*Required action*: Copy out the entries that follow exactly, leaving every picture behind.

**** Entries supplied

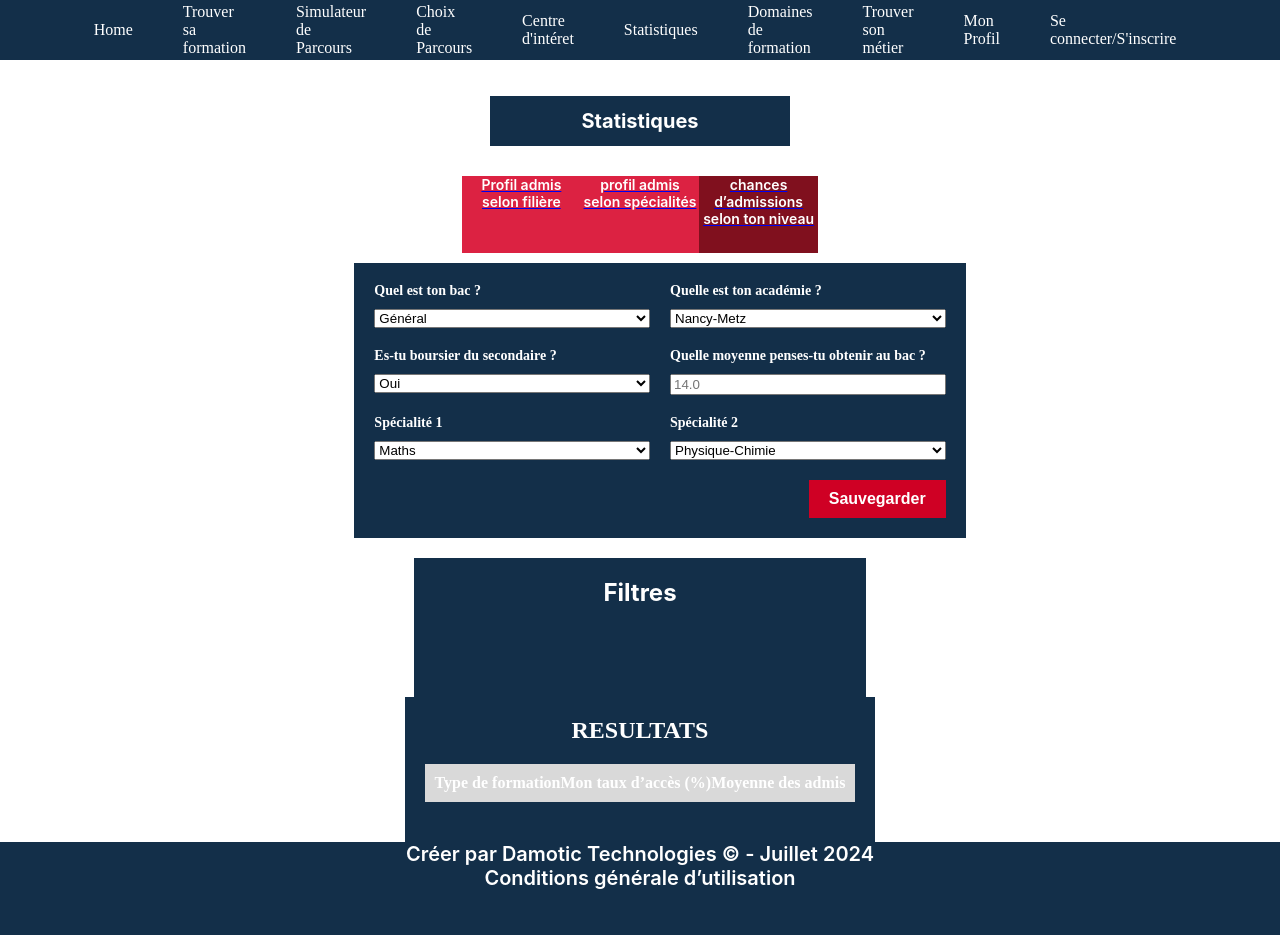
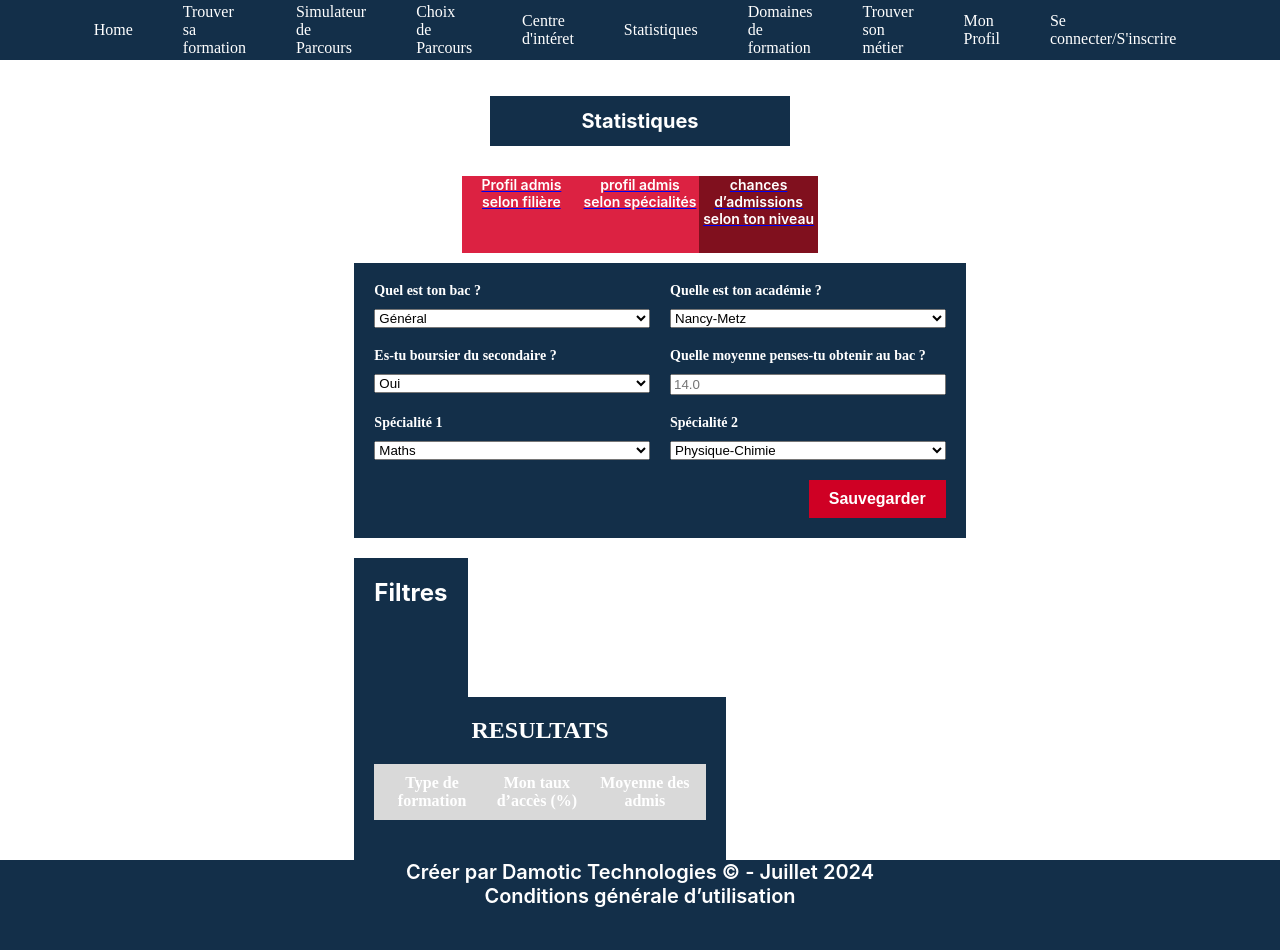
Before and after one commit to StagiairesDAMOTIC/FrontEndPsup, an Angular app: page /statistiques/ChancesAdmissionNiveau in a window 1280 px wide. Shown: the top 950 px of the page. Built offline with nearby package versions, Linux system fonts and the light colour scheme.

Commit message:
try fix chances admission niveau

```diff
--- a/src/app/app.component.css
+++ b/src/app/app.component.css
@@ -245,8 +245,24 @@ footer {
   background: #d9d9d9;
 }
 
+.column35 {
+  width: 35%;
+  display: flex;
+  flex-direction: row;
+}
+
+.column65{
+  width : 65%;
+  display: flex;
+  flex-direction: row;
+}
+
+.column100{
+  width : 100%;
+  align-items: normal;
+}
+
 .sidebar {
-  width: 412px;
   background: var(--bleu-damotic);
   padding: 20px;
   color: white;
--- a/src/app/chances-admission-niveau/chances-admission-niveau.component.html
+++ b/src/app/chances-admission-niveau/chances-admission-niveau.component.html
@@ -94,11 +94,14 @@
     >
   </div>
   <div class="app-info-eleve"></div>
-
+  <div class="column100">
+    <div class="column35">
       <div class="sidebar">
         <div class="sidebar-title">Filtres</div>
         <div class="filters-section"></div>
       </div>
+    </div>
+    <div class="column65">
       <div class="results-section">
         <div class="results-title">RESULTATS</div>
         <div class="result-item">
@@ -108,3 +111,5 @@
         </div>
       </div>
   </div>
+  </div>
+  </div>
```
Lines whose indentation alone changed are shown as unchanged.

********

*Result of the exercise*:
Before and after one commit to StagiairesDAMOTIC/FrontEndPsup, an Angular app: page /statistiques/ChancesAdmissionNiveau in a window 1280 px wide. Shown: the top 950 px of the page. Built offline with nearby package versions, Linux system fonts and the light colour scheme.

Commit message:
try fix chances admission niveau

```diff
--- a/src/app/app.component.css
+++ b/src/app/app.component.css
@@ -245,8 +245,24 @@ footer {
   background: #d9d9d9;
 }
 
+.column35 {
+  width: 35%;
+  display: flex;
+  flex-direction: row;
+}
+
+.column65{
+  width : 65%;
+  display: flex;
+  flex-direction: row;
+}
+
+.column100{
+  width : 100%;
+  align-items: normal;
+}
+
 .sidebar {
-  width: 412px;
   background: var(--bleu-damotic);
   padding: 20px;
   color: white;
--- a/src/app/chances-admission-niveau/chances-admission-niveau.component.html
+++ b/src/app/chances-admission-niveau/chances-admission-niveau.component.html
@@ -94,11 +94,14 @@
     >
   </div>
   <div class="app-info-eleve"></div>
-
+  <div class="column100">
+    <div class="column35">
       <div class="sidebar">
         <div class="sidebar-title">Filtres</div>
         <div class="filters-section"></div>
       </div>
+    </div>
+    <div class="column65">
       <div class="results-section">
         <div class="results-title">RESULTATS</div>
         <div class="result-item">
@@ -108,3 +111,5 @@
         </div>
       </div>
   </div>
+  </div>
+  </div>
```
Lines whose indentation alone changed are shown as unchanged.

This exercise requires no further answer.